*Work required*. The full listing below should be printed word for word.

*Dataset records*.

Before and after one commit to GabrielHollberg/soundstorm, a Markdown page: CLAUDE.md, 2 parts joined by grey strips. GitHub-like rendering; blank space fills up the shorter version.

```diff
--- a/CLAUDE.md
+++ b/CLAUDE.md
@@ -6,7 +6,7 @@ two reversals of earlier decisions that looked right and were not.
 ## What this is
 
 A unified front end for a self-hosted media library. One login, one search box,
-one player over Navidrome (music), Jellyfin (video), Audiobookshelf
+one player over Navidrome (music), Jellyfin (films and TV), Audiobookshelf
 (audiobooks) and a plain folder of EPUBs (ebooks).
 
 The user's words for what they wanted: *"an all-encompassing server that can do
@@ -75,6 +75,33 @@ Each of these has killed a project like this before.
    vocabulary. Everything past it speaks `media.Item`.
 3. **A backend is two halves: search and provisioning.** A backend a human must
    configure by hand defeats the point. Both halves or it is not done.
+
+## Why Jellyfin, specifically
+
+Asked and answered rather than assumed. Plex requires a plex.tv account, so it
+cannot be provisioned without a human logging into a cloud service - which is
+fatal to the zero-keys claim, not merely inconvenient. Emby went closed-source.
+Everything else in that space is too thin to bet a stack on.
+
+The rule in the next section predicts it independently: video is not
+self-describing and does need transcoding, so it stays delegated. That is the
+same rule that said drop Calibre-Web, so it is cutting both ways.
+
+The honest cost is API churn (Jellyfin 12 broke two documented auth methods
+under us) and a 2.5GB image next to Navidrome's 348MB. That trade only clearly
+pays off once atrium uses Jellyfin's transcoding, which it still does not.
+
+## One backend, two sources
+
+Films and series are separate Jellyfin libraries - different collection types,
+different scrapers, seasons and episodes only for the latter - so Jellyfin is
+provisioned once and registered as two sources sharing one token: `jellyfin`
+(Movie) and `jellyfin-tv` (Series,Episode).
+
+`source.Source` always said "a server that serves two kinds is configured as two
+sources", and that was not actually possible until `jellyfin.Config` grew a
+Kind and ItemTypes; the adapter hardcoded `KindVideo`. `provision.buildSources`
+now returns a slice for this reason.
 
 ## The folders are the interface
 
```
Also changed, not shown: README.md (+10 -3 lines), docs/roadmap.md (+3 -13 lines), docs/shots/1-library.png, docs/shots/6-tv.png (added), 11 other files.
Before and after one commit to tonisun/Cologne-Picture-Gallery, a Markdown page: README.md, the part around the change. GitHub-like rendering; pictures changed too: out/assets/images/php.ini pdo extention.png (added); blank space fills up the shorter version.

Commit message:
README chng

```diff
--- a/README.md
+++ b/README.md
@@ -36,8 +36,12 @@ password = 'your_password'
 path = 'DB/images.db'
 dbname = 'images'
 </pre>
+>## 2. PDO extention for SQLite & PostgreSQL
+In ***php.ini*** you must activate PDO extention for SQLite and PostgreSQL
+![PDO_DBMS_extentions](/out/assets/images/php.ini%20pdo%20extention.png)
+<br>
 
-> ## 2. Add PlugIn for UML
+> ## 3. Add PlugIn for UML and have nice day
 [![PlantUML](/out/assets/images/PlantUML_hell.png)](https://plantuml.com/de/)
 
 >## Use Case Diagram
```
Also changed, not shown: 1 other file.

*Task solution*.
Before and after one commit to GabrielHollberg/soundstorm, a Markdown page: CLAUDE.md, 2 parts joined by grey strips. GitHub-like rendering; blank space fills up the shorter version.

```diff
--- a/CLAUDE.md
+++ b/CLAUDE.md
@@ -6,7 +6,7 @@ two reversals of earlier decisions that looked right and were not.
 ## What this is
 
 A unified front end for a self-hosted media library. One login, one search box,
-one player over Navidrome (music), Jellyfin (video), Audiobookshelf
+one player over Navidrome (music), Jellyfin (films and TV), Audiobookshelf
 (audiobooks) and a plain folder of EPUBs (ebooks).
 
 The user's words for what they wanted: *"an all-encompassing server that can do
@@ -75,6 +75,33 @@ Each of these has killed a project like this before.
    vocabulary. Everything past it speaks `media.Item`.
 3. **A backend is two halves: search and provisioning.** A backend a human must
    configure by hand defeats the point. Both halves or it is not done.
+
+## Why Jellyfin, specifically
+
+Asked and answered rather than assumed. Plex requires a plex.tv account, so it
+cannot be provisioned without a human logging into a cloud service - which is
+fatal to the zero-keys claim, not merely inconvenient. Emby went closed-source.
+Everything else in that space is too thin to bet a stack on.
+
+The rule in the next section predicts it independently: video is not
+self-describing and does need transcoding, so it stays delegated. That is the
+same rule that said drop Calibre-Web, so it is cutting both ways.
+
+The honest cost is API churn (Jellyfin 12 broke two documented auth methods
+under us) and a 2.5GB image next to Navidrome's 348MB. That trade only clearly
+pays off once atrium uses Jellyfin's transcoding, which it still does not.
+
+## One backend, two sources
+
+Films and series are separate Jellyfin libraries - different collection types,
+different scrapers, seasons and episodes only for the latter - so Jellyfin is
+provisioned once and registered as two sources sharing one token: `jellyfin`
+(Movie) and `jellyfin-tv` (Series,Episode).
+
+`source.Source` always said "a server that serves two kinds is configured as two
+sources", and that was not actually possible until `jellyfin.Config` grew a
+Kind and ItemTypes; the adapter hardcoded `KindVideo`. `provision.buildSources`
+now returns a slice for this reason.
 
 ## The folders are the interface
 
```
Also changed, not shown: README.md (+10 -3 lines), docs/roadmap.md (+3 -13 lines), docs/shots/1-library.png, docs/shots/6-tv.png (added), 11 other files.
Before and after one commit to tonisun/Cologne-Picture-Gallery, a Markdown page: README.md, the part around the change. GitHub-like rendering; pictures changed too: out/assets/images/php.ini pdo extention.png (added); blank space fills up the shorter version.

Commit message:
README chng

```diff
--- a/README.md
+++ b/README.md
@@ -36,8 +36,12 @@ password = 'your_password'
 path = 'DB/images.db'
 dbname = 'images'
 </pre>
+>## 2. PDO extention for SQLite & PostgreSQL
+In ***php.ini*** you must activate PDO extention for SQLite and PostgreSQL
+![PDO_DBMS_extentions](/out/assets/images/php.ini%20pdo%20extention.png)
+<br>
 
-> ## 2. Add PlugIn for UML
+> ## 3. Add PlugIn for UML and have nice day
 [![PlantUML](/out/assets/images/PlantUML_hell.png)](https://plantuml.com/de/)
 
 >## Use Case Diagram
```
Also changed, not shown: 1 other file.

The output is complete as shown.